● **EXERCISE INSTRUCTIONS**: Set down the entries once more, exactly as they are written.

● **EXTRACTED DATA**:

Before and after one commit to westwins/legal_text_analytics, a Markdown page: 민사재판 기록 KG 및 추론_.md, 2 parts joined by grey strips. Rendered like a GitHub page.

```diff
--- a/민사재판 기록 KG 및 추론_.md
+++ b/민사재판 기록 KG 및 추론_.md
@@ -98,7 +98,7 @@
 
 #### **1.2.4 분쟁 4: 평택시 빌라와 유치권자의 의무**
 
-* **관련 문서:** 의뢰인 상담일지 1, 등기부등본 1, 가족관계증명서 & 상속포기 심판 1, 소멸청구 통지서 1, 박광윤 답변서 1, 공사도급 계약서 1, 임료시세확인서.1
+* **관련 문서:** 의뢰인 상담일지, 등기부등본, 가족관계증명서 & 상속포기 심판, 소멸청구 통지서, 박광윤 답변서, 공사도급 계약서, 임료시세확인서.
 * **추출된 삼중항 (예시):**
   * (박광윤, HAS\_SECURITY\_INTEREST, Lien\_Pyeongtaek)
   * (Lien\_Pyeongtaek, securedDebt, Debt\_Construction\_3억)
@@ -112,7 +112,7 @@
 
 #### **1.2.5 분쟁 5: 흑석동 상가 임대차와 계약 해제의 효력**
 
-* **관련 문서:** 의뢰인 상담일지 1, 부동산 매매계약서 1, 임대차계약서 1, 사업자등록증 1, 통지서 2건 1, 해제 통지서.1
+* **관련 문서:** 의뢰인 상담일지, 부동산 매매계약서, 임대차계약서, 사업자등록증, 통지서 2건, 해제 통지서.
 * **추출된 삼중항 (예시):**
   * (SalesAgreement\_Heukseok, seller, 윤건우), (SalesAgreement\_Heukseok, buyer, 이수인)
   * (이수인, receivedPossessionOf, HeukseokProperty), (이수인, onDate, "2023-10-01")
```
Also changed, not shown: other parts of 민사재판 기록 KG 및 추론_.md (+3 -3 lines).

● **ANSWER BELOW**:
Before and after one commit to westwins/legal_text_analytics, a Markdown page: 민사재판 기록 KG 및 추론_.md, 2 parts joined by grey strips. Rendered like a GitHub page.

```diff
--- a/민사재판 기록 KG 및 추론_.md
+++ b/민사재판 기록 KG 및 추론_.md
@@ -98,7 +98,7 @@
 
 #### **1.2.4 분쟁 4: 평택시 빌라와 유치권자의 의무**
 
-* **관련 문서:** 의뢰인 상담일지 1, 등기부등본 1, 가족관계증명서 & 상속포기 심판 1, 소멸청구 통지서 1, 박광윤 답변서 1, 공사도급 계약서 1, 임료시세확인서.1
+* **관련 문서:** 의뢰인 상담일지, 등기부등본, 가족관계증명서 & 상속포기 심판, 소멸청구 통지서, 박광윤 답변서, 공사도급 계약서, 임료시세확인서.
 * **추출된 삼중항 (예시):**
   * (박광윤, HAS\_SECURITY\_INTEREST, Lien\_Pyeongtaek)
   * (Lien\_Pyeongtaek, securedDebt, Debt\_Construction\_3억)
@@ -112,7 +112,7 @@
 
 #### **1.2.5 분쟁 5: 흑석동 상가 임대차와 계약 해제의 효력**
 
-* **관련 문서:** 의뢰인 상담일지 1, 부동산 매매계약서 1, 임대차계약서 1, 사업자등록증 1, 통지서 2건 1, 해제 통지서.1
+* **관련 문서:** 의뢰인 상담일지, 부동산 매매계약서, 임대차계약서, 사업자등록증, 통지서 2건, 해제 통지서.
 * **추출된 삼중항 (예시):**
   * (SalesAgreement\_Heukseok, seller, 윤건우), (SalesAgreement\_Heukseok, buyer, 이수인)
   * (이수인, receivedPossessionOf, HeukseokProperty), (이수인, onDate, "2023-10-01")
```
Also changed, not shown: other parts of 민사재판 기록 KG 및 추론_.md (+3 -3 lines).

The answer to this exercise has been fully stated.